### INSTRUCTIONS FOR THE TASK:
Could you filter the listing for lines with the word "flex" and return them?
··· EXTRACTED INFORMATION ···
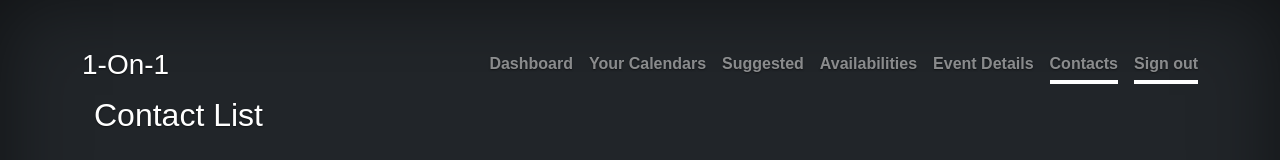
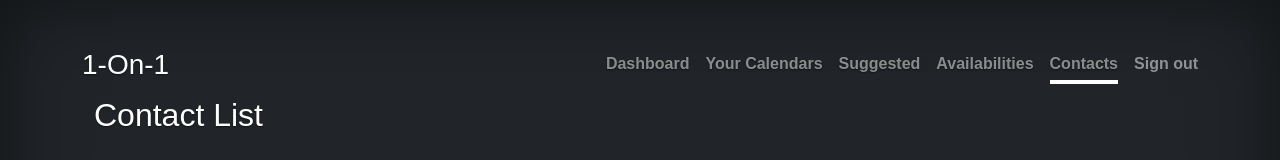
Before and after one commit to robertzhao5/OneOnOne, a React (Create React App) app in the folder P3/frontend/1on1-fe/: page /contacts in a window 1280 px wide. Shown: the top 160 px of the page. Built offline with nearby package versions, Linux system fonts and the light colour scheme; no server answers.

Commit message:
fixed sign out always highlighted, now signout is a button instead of a navlink. Removed event-detail from header since its going to integrated in calendars

```diff
--- a/P3/frontend/1on1-fe/src/components/header/Header.jsx
+++ b/P3/frontend/1on1-fe/src/components/header/Header.jsx
@@ -47,16 +47,13 @@ function Header() {
                     <NavLink
                         className={({isActive}) => "nav-link fw-bold py-1 px-0" + (isActive ? " active" : "")}
                         to="/availabilities">Availabilities</NavLink>
-                    <NavLink
-                        className={({isActive}) => "nav-link fw-bold py-1 px-0" + (isActive ? " active" : "")}
-                        to="/event-details">Event Details</NavLink>
+
                     <NavLink
                         className={({isActive}) => "nav-link fw-bold py-1 px-0" + (isActive ? " active" : "")}
                         to="/contacts">Contacts</NavLink>
-                    <NavLink
-                        className={({isActive}) => "nav-link fw-bold py-1 px-0" + (isActive ? " active" : "")}
-                        to="#"
-                        onClick={() => setShowModal(true)}>Sign out</NavLink>
+                    <button
+                        className="nav-link fw-bold py-1 px-0"
+                        onClick={() => setShowModal(true)}>Sign out</button>
                 </nav>
             </div>
             {showModal && ( // Show signout confirmation model
```
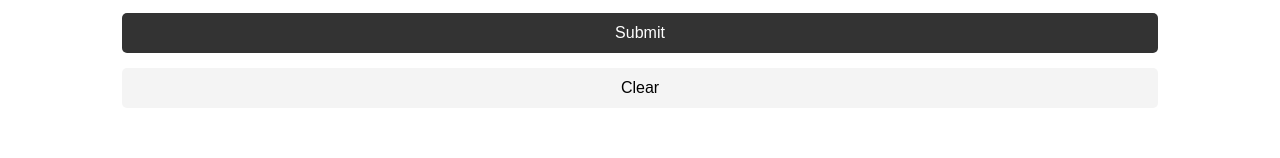
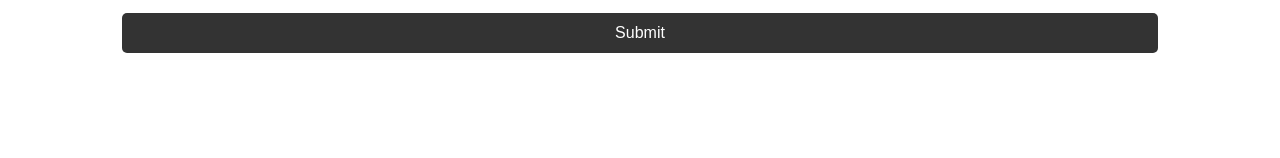
Before and after one commit to saeedmazarei/github-search, a React (Vite) app: page / in a window 1280 px wide. Shown: the part 142-300 px from the top of the page. Built offline with nearby package versions, Linux system fonts and the light colour scheme.

Commit message:
Refactor clear button show to check if show result is full then show clear button

```diff
--- a/src/pages/home/Index.jsx
+++ b/src/pages/home/Index.jsx
@@ -29,9 +29,9 @@ function Home() {
                 <Button className={styles.searchButton} onClick={handleSubmit}>
                     Submit
                 </Button>
-                <Button className={styles.clearButton} onClick={handleClear}>
+                {searchResult.length > 0 && <Button className={styles.clearButton} onClick={handleClear}>
                     Clear
-                </Button>
+                </Button>}
             </div>
             {loading && <Loading />}
             {!loading && <UserList searchResult={searchResult} />}
```
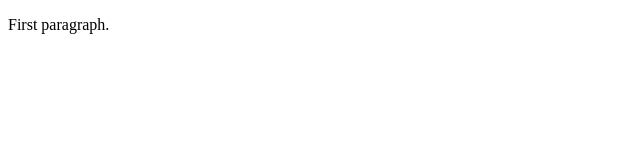
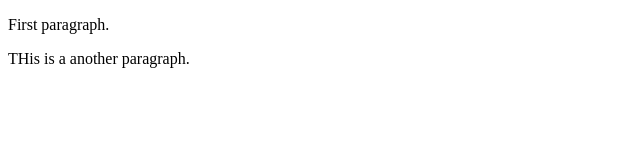
Before and after one commit to derekmui/learning-git, a plain HTML site: page index.html in a window 1280 px wide. Shown: the whole page, without its empty margins (0-640 px from the left). Drawn offline with Linux system fonts and the light colour scheme.

Commit message:
added another p tag

```diff
--- a/index.html
+++ b/index.html
@@ -4,6 +4,7 @@
 <title>Page Title</title>
 </head>
 <body>
-  <p>First paragraph.</p>
+    <p>First paragraph.</p>
+    <p>THis is a another paragraph.</p>
 </body>
 </html>
```
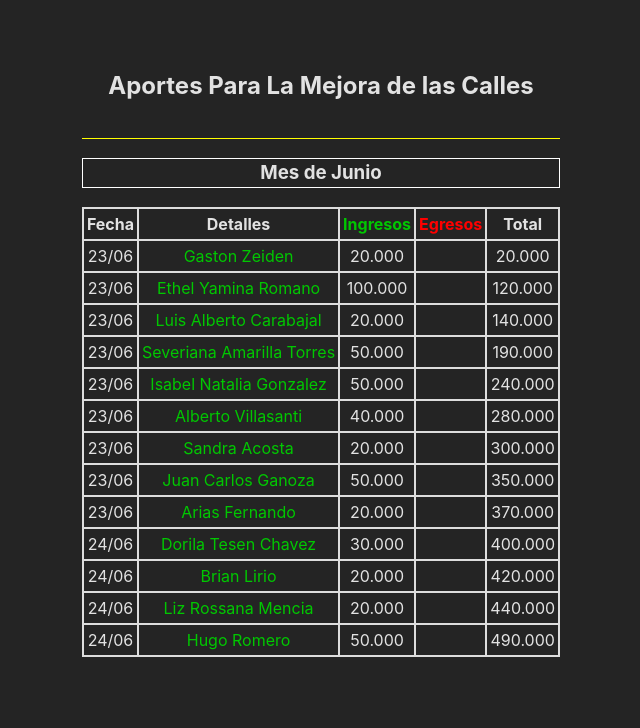
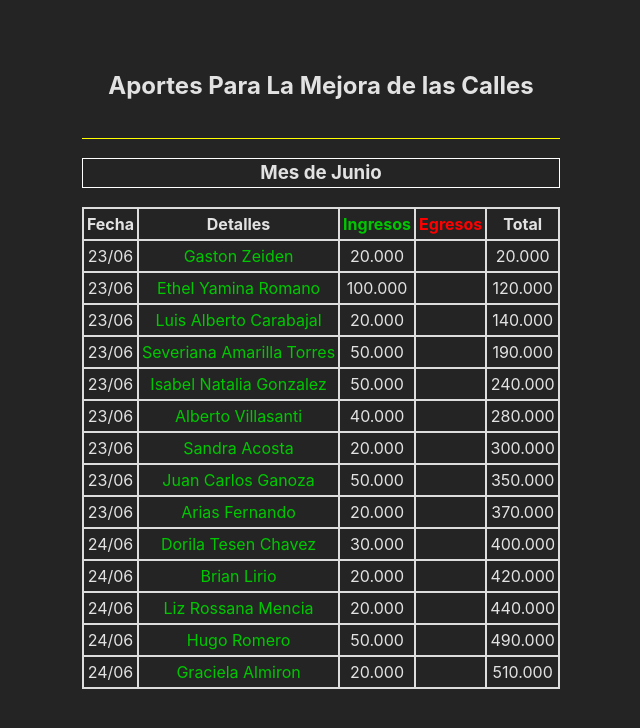
Before and after one commit to Dynezel/mejoras-calles-externas, a React (Vite) app: page / in a window 1280 px wide. Shown: the top 728 px of the page, without its empty margins (319-959 px from the left). Built offline with nearby package versions, Linux system fonts and the light colour scheme.

Commit message:
Add files via upload

```diff
--- a/src/Components/Junio.jsx
+++ b/src/Components/Junio.jsx
@@ -138,6 +138,15 @@ export default function Junio() {
                         <td></td>
                         <td>490.000</td>
                     </tr>
+                    <tr>
+                        <td>24/06</td>
+                        <td className="ingresos">
+                            Graciela Almiron
+                        </td>
+                        <td>20.000</td>
+                        <td></td>
+                        <td>510.000</td>
+                    </tr>
                 </tbody>
             </table>
         </div >
```
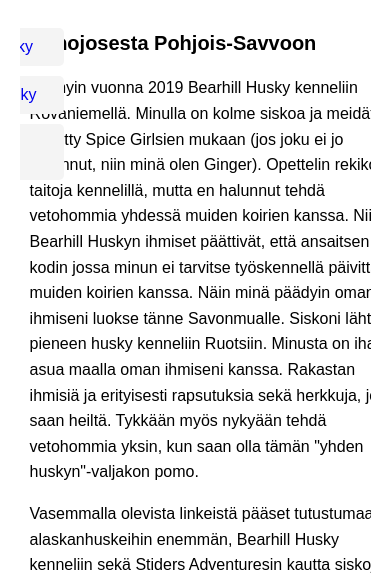
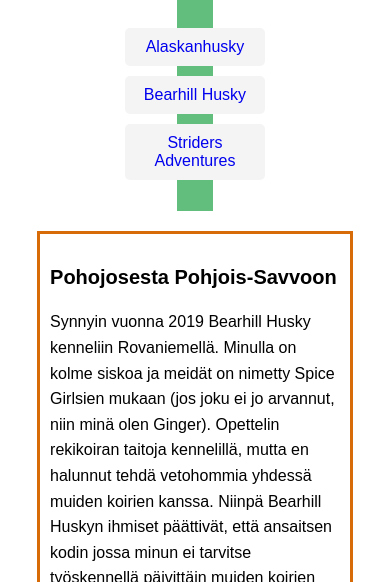
Before and after one commit to SinKosk/inkivaari-sivut, a plain HTML site: page third.html in a window 390 px wide. Shown: the part 262-844 px from the top of the page. Drawn offline with Linux system fonts and the light colour scheme.

Commit message:
päivitys
päivitys

```diff
--- a/styles.css
+++ b/styles.css
@@ -308,18 +308,21 @@ body.third #section {  /*third välilehden tekstiosuus*/
 }
 
 @media screen and (max-width: 600px) {
+  .sisältö {
+    display: flex;
+    flex-direction: column; /* Pakottaa pystysuuntaisen järjestyksen */
+    align-items: center;
+  }
+
   .side-nav {
-    display: flex;
-    flex-direction: column;
-    align-items: center; /* Keskittää navigaation */
-    position: relative;
-    width: 100%;
-    margin-bottom: 20px; /* Lisää tilaa ennen sisältöä */
+    width: 100%; /* Täyttää koko käytettävissä olevan tilan */
+    text-align: center;
+    margin-bottom: 20px; /* Lisää tilaa ennen tekstiosuutta */
   }
 
   .side-nav ul {
     display: flex;
-    flex-wrap: wrap; /* Estää linkkien menemisen päällekkäin */
+    flex-wrap: wrap;
     justify-content: center;
     padding: 0;
   }
@@ -332,15 +335,16 @@ body.third #section {  /*third välilehden tekstiosuus*/
   .side-nav a {
     display: block;
     padding: 10px;
-    background-color: #f4f4f4; /* Värillinen tausta erottamaan */
+    background-color: #f4f4f4;
     text-decoration: none;
     border-radius: 5px;
-    min-width: 120px; /* Estää linkkien kutistumisen liikaa */
+    min-width: 120px;
   }
 
   #section {
     display: block;
-    margin-top: 20px; /* Varmistaa, että navigaatio pysyy sen yläpuolella */
+    width: 100%;
+    margin-top: 20px; /* Pakottaa tekstin navigaation alapuolelle */
   }
 
   .content-area {
```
···
### YOUR RESPONSE:
+    display: flex;
+    flex-direction: column; /* Pakottaa pystysuuntaisen järjestyksen */
-    display: flex;
-    flex-direction: column;
     display: flex;
-    flex-wrap: wrap; /* Estää linkkien menemisen päällekkäin */
+    flex-wrap: wrap;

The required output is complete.